We need to face our fears with faith.
“The LORD is my light and my salvation—whom shall I fear? The LORD is the stronghold of my life—of whom shall I be afraid?” (Psalm 27:1, NIV)
“When I am afraid, I put my trust in you.” (Psalm 56:3)
“For God has not given us a spirit of fear, but of power and of love and of a sound mind.” (2 Timothy 1:7)
Slippery slides slip you down
Swinging swings swing you up and down
Giant poles try to hold everything up without moving
Pointy ladders climb you up
Climby monkey bars hold you still
Spinning roundabouts get you…dizzy…
(Poem- At the Playground)
My 8 year old wrote this poem. A great description of a playground. A great description of life! In life we all have circumstances that pull us down rather like the slides. We have seasons for progress, of moving forward or upward like climbing up ladders. And sometimes we have those busy seasons in life that leave you…well…dizzy!
We read in Ecclesiastes that “there is a time for everything, and a season for every activity under the heavens.” In life there is change. As much as a child goes from a swing to a slide, we move through different seasons. Seasons that welcome new babies into the family, seasons of change on the work front. Seasons of rest and seasons of pouring out. Friends gained and friends lost. Good seasons, hard seasons, joyful seasons.
It is my prayer that whatever the season we walk through it with God, with His grace, strength and wisdom.
“Teach us to number our days, that we may gain a heart of wisdom” (Psalm 90:12)
Equilibrium: – a state of rest or balance due to the equal action of opposing forces
Equilibrium. We use it to describe balance in market forces, to define that equal point in opposing powers and influence. However with the exception of those times when we lose our equanimity we don’t use it in reference to our own lives.
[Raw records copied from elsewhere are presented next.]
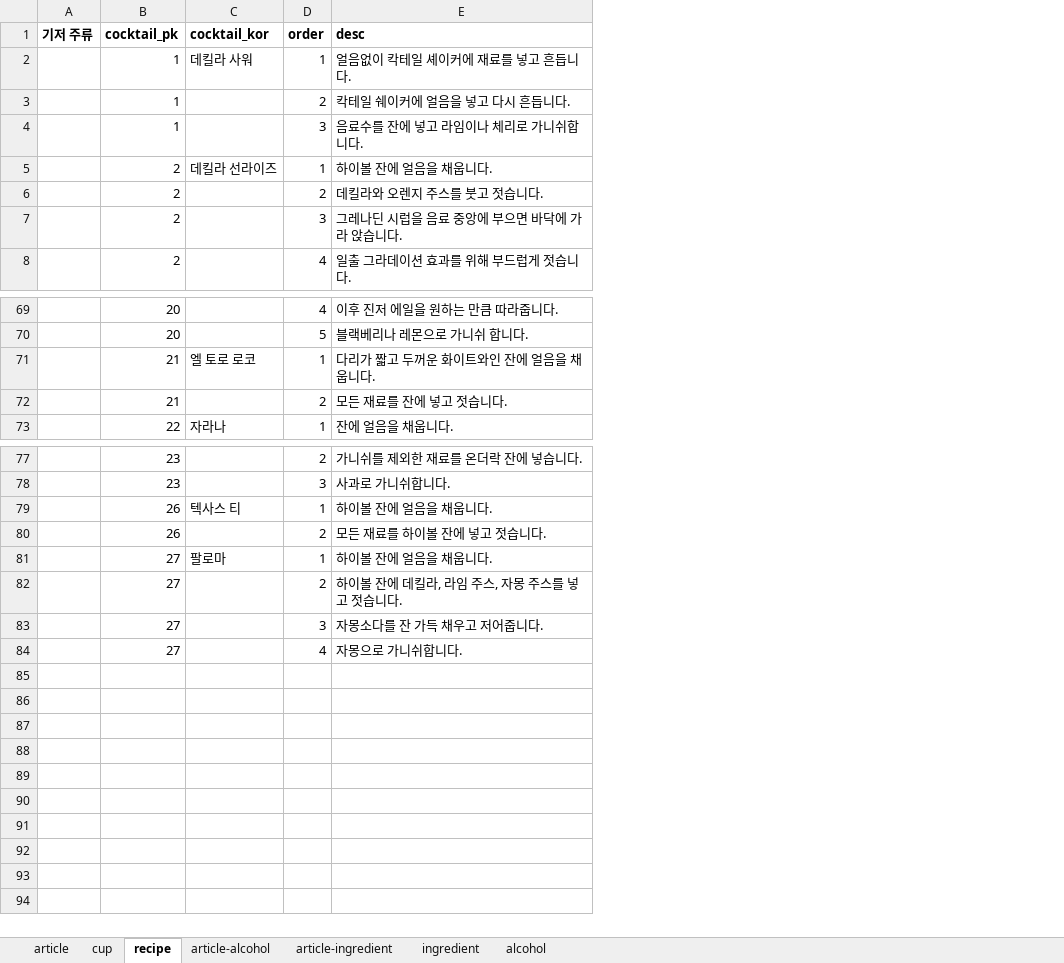
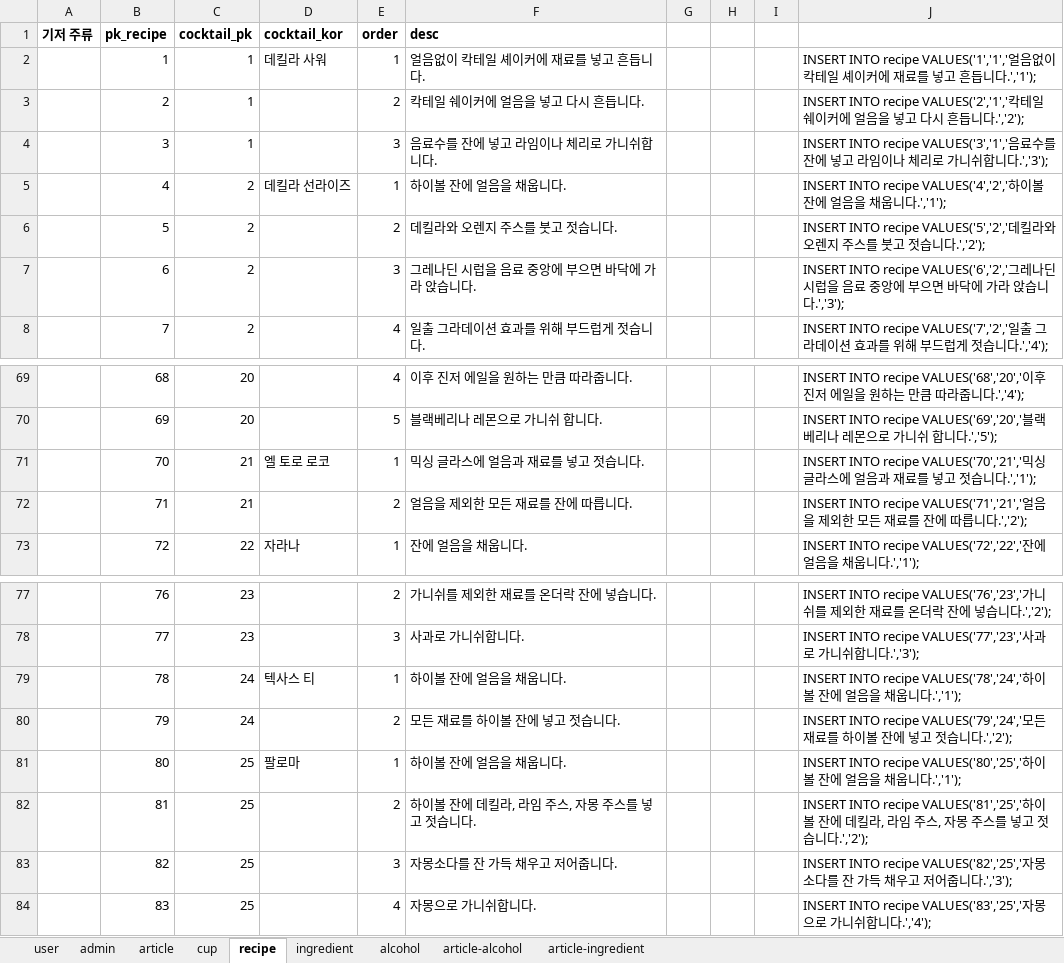
Before and after one commit to melthleeth/bangba, an Excel workbook: DB/cocktailDB/cocktailDB_total.xlsx, sheet recipe, drawn as a sheet; only a part is shown, gaps mark what is left out; values as stored, in another font and other column widths than the file's, no borders; addresses are those after the commit; the diff names each change by its address in the sheet, - before the commit and + after, or states it on an @@ line.

```diff
--- a/DB/cocktailDB/cocktailDB_total.xlsx (sheet recipe)
+++ b/DB/cocktailDB/cocktailDB_total.xlsx (sheet recipe)
+sheet tab: user
+sheet tab: admin
@@ sheet tab order changed: user | admin | article | cup | recipe | ingredient | alcohol | article-alcohol | article-ingredient @@
+column B (pk_recipe), rows 2-8: 1 | 2 | 3 | 4 | 5 | 6 | 7; rows 69-73: 68 | 69 | 70 | 71 | 72; rows 77-84: 76 | 77 | 78 | 79 | 80 | 81 | 82 | 83
+column G, empty
+column H, empty
+column I, empty
+column J, rows 2-8: INSERT INTO recipe VALUES('1','1','얼음없이 칵테일 셰이커에 재료를 넣고 흔듭니다.','1'); | INSERT INTO recipe VALUES('2','1','칵테일 쉐이커에 얼음을 넣고 다시 흔듭니다.','2'); | INSERT INTO recipe VALUES('3','1','음료수를 잔에 넣고 라임이나 체리로 가니쉬합니다.','3'); | INSERT INTO recipe VALUES('4','2','하이볼 잔에 얼음을 채웁니다.','1'); | INSERT INTO recipe VALUES('5','2','데킬라와 오렌지 주스를 붓고 젓습니다.','2'); | INSERT INTO recipe VALUES('6','2','그레나딘 시럽을 음료 중앙에 부으면 바닥에 가라 앉습니다.','3'); | INSERT INTO recipe VALUES('7','2','일출 그라데이션 효과를 위해 부드럽게 젓습니다.','4');; rows 69-73: INSERT INTO recipe VALUES('68','20','이후 진저 에일을 원하는 만큼 따라줍니다.','4'); | INSERT INTO recipe VALUES('69','20','블랙베리나 레몬으로 가니쉬 합니다.','5'); | INSERT INTO recipe VALUES('70','21','믹싱 글라스에 얼음과 재료를 넣고 젓습니다.','1'); | INSERT INTO recipe VALUES('71','21','얼음을 제외한 모든 재료를 잔에 따릅니다.','2'); | INSERT INTO recipe VALUES('72','22','잔에 얼음을 채웁니다.','1');; rows 77-84: INSERT INTO recipe VALUES('76','23','가니쉬를 제외한 재료를 온더락 잔에 넣습니다.','2'); | INSERT INTO recipe VALUES('77','23','사과로 가니쉬합니다.','3'); | INSERT INTO recipe VALUES('78','24','하이볼 잔에 얼음을 채웁니다.','1'); | INSERT INTO recipe VALUES('79','24','모든 재료를 하이볼 잔에 넣고 젓습니다.','2'); | INSERT INTO recipe VALUES('80','25','하이볼 잔에 얼음을 채웁니다.','1'); | INSERT INTO recipe VALUES('81','25','하이볼 잔에 데킬라, 라임 주스, 자몽 주스를 넣고 젓습니다.','2'); | INSERT INTO recipe VALUES('82','25','자몽소다를 잔 가득 채우고 저어줍니다.','3'); | INSERT INTO recipe VALUES('83','25','자몽으로 가니쉬합니다.','4');
-F71 (desc): 다리가 짧고 두꺼운 화이트와인 잔에 얼음을 채웁니다.
+F71 (desc): 믹싱 글라스에 얼음과 재료를 넣고 젓습니다.
-F72 (desc): 모든 재료를 잔에 넣고 젓습니다.
+F72 (desc): 얼음을 제외한 모든 재료를 잔에 따릅니다.
-C79:C80 (cocktail_pk): 26
+C79:C80 (cocktail_pk): 24
-C81:C84 (cocktail_pk): 27
+C81:C84 (cocktail_pk): 25
```
Also changed, not shown: sheet article, sheet alcohol, sheet cup, sheet article-ingredient, sheet article-alcohol, sheet ingredient.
But it does imply a life of sustainability, a life of balance. It’s when our output is balanced by our input. When our work is balanced by our times of rest. It means no matter what we’re doing we’re living from a place of rest.
Everyone’s point of equilibrium is different. And what is input into one’s life for one person could be considered output for another. Input is about doing something that nourishes your soul and lifts your spirit. Rest for me is a cup of coffee and a good book. Rest for a friend is a 10 kilometre run…even when it rains!
It’s about finding your rhythm – the pace of life that works for you. Equilibrium is also about being true to the season that you are in and embracing it. With a little baby in the house my season involves nights at home and days that revolve around his naps and feed times. It’s school runs and marmite sandwiches and standing on the sidelines for cross country runs. So I have my nappy bag and an umbrella (for the sidelines!). I also have my local café for the coffee fix!
Sometimes we need to take that step back, recalibrate perhaps, and ensure that our life is in balance. That we are indeed living in equilibrium.
“Our hearts will take us where our heads can’t fit.” (Bill Johnson)
My nine year old is studying space at school. He has us outside most nights pointing to the various constellations and planets that he can now recognise. With it has come a plethora of questions. Questions of Galaxies and Universes. Imaginations of what it would be like to live on Mars or travel in space. Questions too as to what people who lived around the time of Galileo and Copernicus believed about space. Did they know of the existence of other galaxies? Did they think travelling to space would ever be possible? Staring up at the stars ourselves, it is even hard to think that such a thing actual occurs today.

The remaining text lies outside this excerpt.